§ WHAT THIS TASK INVOLVES
Wherever the string "onPressed" turns up in the data, copy the whole line.

§ DATA FOR REVIEW
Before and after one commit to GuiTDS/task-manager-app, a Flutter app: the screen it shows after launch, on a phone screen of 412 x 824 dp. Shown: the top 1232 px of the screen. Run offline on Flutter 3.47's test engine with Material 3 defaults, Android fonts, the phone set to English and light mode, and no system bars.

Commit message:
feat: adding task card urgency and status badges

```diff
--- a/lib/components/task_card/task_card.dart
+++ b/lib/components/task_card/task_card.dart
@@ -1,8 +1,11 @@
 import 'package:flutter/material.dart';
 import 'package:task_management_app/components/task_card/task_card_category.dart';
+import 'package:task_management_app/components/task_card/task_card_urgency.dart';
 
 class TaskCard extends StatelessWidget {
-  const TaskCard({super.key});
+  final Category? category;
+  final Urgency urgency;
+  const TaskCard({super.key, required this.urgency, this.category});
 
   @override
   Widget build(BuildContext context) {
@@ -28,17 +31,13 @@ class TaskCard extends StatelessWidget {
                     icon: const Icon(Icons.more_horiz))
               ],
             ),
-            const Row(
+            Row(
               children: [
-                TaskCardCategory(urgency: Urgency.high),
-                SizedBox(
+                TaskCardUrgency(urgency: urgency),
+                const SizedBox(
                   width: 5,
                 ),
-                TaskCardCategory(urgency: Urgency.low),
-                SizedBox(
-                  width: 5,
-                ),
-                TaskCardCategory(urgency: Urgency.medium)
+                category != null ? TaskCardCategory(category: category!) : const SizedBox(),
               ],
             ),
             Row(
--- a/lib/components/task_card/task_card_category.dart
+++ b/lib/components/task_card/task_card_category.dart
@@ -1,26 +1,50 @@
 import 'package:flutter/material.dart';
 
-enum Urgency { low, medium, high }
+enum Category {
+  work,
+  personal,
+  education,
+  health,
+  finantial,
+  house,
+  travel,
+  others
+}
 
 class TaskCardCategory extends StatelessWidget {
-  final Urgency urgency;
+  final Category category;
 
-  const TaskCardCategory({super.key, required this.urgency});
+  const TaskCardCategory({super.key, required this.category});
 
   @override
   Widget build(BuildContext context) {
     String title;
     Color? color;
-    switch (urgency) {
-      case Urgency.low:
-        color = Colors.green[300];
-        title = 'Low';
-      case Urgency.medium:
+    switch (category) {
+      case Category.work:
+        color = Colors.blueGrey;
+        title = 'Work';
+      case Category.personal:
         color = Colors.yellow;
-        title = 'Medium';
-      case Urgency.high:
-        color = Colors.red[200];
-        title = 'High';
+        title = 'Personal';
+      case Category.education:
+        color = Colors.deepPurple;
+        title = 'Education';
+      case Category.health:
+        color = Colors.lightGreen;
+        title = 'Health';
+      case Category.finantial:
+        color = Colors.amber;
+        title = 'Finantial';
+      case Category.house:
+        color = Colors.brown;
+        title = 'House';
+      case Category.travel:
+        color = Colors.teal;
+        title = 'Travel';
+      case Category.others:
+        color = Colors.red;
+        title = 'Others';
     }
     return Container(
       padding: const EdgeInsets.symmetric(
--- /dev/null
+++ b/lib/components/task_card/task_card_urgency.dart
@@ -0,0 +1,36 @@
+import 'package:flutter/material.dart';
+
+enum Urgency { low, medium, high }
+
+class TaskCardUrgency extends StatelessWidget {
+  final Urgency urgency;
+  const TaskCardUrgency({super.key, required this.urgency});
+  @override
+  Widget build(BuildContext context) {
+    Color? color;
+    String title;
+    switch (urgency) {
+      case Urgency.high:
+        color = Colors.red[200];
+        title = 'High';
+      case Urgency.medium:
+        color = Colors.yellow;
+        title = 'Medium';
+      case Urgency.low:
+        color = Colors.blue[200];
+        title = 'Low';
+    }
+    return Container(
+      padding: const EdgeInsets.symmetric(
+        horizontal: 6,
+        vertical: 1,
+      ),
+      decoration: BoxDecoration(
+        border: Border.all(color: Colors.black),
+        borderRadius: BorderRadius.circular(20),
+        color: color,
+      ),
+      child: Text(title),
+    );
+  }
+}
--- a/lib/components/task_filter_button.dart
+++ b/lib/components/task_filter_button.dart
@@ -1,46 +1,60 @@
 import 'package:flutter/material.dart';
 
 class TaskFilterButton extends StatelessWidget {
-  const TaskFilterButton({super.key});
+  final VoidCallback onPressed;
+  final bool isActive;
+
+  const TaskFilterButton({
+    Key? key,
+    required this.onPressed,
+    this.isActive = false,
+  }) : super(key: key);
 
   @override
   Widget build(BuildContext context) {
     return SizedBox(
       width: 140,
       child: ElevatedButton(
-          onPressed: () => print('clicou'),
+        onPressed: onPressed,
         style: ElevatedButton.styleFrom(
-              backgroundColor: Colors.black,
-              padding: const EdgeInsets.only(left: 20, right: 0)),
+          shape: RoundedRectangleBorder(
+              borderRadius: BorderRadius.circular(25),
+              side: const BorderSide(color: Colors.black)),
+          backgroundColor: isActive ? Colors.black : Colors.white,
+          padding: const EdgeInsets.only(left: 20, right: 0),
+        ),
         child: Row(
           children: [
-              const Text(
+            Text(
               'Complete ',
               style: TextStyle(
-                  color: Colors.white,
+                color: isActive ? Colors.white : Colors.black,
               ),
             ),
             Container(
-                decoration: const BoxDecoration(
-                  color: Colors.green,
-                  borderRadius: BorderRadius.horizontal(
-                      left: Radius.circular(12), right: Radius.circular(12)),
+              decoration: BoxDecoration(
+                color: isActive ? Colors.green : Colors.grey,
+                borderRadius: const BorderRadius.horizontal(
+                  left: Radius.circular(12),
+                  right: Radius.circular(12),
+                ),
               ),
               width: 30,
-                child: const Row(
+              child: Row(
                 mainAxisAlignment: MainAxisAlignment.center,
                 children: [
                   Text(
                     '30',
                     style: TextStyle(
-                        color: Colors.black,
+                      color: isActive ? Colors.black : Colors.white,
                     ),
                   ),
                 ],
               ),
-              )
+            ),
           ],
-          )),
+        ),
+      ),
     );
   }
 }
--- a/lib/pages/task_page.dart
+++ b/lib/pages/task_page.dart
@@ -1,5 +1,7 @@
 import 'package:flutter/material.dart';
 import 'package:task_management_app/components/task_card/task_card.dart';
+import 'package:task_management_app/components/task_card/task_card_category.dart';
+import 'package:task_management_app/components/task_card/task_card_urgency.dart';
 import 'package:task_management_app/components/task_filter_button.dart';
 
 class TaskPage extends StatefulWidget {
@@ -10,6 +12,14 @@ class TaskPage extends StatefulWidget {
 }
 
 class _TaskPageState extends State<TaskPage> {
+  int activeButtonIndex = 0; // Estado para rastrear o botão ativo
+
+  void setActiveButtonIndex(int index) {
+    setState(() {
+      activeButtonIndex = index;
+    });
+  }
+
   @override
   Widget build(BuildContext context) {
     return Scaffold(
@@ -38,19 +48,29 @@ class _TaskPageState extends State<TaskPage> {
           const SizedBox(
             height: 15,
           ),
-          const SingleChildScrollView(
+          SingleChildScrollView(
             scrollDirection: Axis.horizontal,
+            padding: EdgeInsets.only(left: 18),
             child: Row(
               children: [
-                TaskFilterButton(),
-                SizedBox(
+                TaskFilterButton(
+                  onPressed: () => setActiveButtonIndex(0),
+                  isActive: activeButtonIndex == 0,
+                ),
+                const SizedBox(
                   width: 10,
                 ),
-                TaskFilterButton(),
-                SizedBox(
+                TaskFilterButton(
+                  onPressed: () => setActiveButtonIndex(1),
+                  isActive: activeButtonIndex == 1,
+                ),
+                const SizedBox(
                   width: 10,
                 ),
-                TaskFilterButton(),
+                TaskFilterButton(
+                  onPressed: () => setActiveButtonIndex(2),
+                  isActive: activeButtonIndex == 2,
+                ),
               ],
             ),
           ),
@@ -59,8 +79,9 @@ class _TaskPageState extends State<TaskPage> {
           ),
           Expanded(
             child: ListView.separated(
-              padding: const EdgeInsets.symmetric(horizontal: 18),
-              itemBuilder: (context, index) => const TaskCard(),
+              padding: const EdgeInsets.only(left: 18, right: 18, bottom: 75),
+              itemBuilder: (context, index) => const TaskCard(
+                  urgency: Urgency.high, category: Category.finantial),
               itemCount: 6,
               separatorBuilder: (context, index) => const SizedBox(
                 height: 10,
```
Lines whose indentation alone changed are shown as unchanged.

§ RESULT OF THE EXERCISE
+  final VoidCallback onPressed;
+    required this.onPressed,
-          onPressed: () => print('clicou'),
+        onPressed: onPressed,
+                  onPressed: () => setActiveButtonIndex(0),
+                  onPressed: () => setActiveButtonIndex(1),
+                  onPressed: () => setActiveButtonIndex(2),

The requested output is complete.